As a designer, measuring Website performance shouldn’t stop at your own site. The measured success of clients’ sites matters, too – a lot – and it can lend insights into the efficacy of your creations.
Even better, paying attention to clients’ site performance in Google Analytics can actually help you improve your designs over time. Here are five ways designers can make the most of analytics data:
1. Encourage data collaboration
First things first! Clients should know the value of sharing data with the design team, and it may be up to you to convince them.
How will you know the design for a new landing page may have played a part in lowering conversion rates? How will you know if it didn’t? We all understand the importance of using data to make business decisions, but the importance of sharing that data with partners is still a new concept for many.
Encourage clients to share data with you (and vice versa) so you can monitor the performance of a design and determine whether it’s helping clients or hindering them from meeting business goals.
2. Understand goals and conversion funnels
Guides like this one provide all the juicy details about setting up and understanding goals and funnels in Google Analytics. The basics, however, are simple. Just remember three things:
- Meeting a goal means a visitor took action on whatever he or she was being told to do on a given page. You have to set specific goals behind the scenes in your Google Analytics dashboard.
- Funnels tell you how visitors are meeting your goals – or not meeting them. They show how someone moves through your site from page to page until he or she meets a goal.
- Conversion refers to the percentage of visitors who meet a goal. A high rate is good.
While factors other than design will play a role in your conversion rates, you should still always consider the role design could play in the overall success of a given page.
3. Pay attention to social reports
Beautiful, functional designs are pleasing to the eye, a joy to navigate, and eminently shareable. While Google Analytics reports can tell us more about a site’s performance than just how well it’s doing in the social media sphere, pulling social reports is a great way to see whether the pages you designed receive more or fewer shares than previous incarnations of the same page.

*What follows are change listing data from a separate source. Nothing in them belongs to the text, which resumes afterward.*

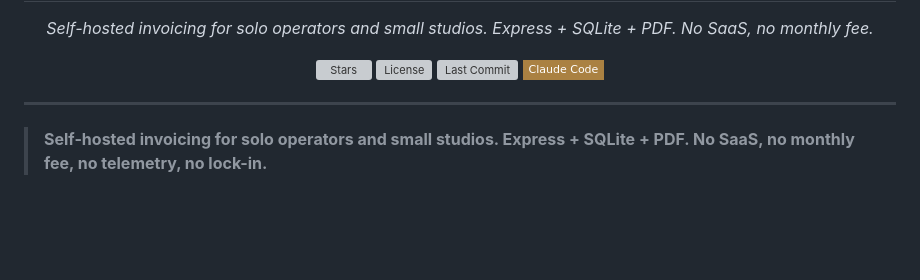
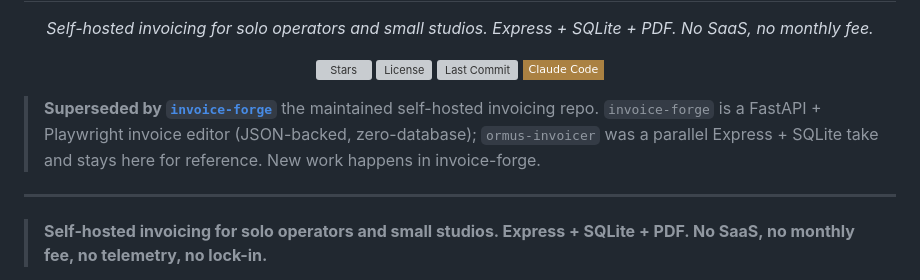
Before and after one commit to HermeticOrmus/ormus-invoicer, a Markdown page: README.md, the part around the change. GitHub-like rendering; badges without logos; blank space fills up the shorter version; grey boxes are pictures that could not be loaded.

Commit message:
docs: redirect to invoice-forge (consolidate invoicing repos)

```diff
--- a/README.md
+++ b/README.md
@@ -14,6 +14,8 @@
   <a href="https://github.com/HermeticOrmus/ormus-invoicer/commits"><img src="https://img.shields.io/github/last-commit/HermeticOrmus/ormus-invoicer?style=flat-square&color=aa8142" alt="Last Commit" /></a>
   <img src="https://img.shields.io/badge/Claude_Code-aa8142?style=flat-square&logo=anthropic&logoColor=white" alt="Claude Code" />
 </p>
+
+> **Superseded by [`invoice-forge`](https://github.com/HermeticOrmus/invoice-forge)** the maintained self-hosted invoicing repo. `invoice-forge` is a FastAPI + Playwright invoice editor (JSON-backed, zero-database); `ormus-invoicer` was a parallel Express + SQLite take and stays here for reference. New work happens in invoice-forge.
 
 ---
 
```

4. Monitor bounce rates
Bounce rate refers to the percentage of visitors who land on a page and then leave the site altogether.
Contrary to popular belief, a high bounce rate isn’t always a bad thing. For instance, if a specific blog post has a high bounce rate, that might be because the post contains exactly what readers need to know. They read it and leave. Success!
But if your clients see high bounce rates on interior content pages, landing pages, or other pages where they do want visitors to take action, you should consider whether design has something to do with those results.
5. Don’t track more than you can handle
Google Analytics does a lot. For most of your clients, most of the time, you won’t need to track every metric that it’s possible to monitor – at least not in any serious way.
As long as you’re collaborating, tracking conversion and bounce rates, and pulling pertinent reports, there’s a good chance you’re already doing enough. Define other KPIs on a case-by-case basis, but don’t take on more than you can handle!
The precise, careful scrutiny of too many metrics may lead to more confusion than clarity. And if you’re trying to improve the business results of your designs, confusion is the last thing you need.
Aidan Grayson is a writer, consultant, and Web marketing whiz who helps designers and developers deliver great Websites to their B2B clients. He contributed this post on behalf of the reliable file transfer experts at Attachmate.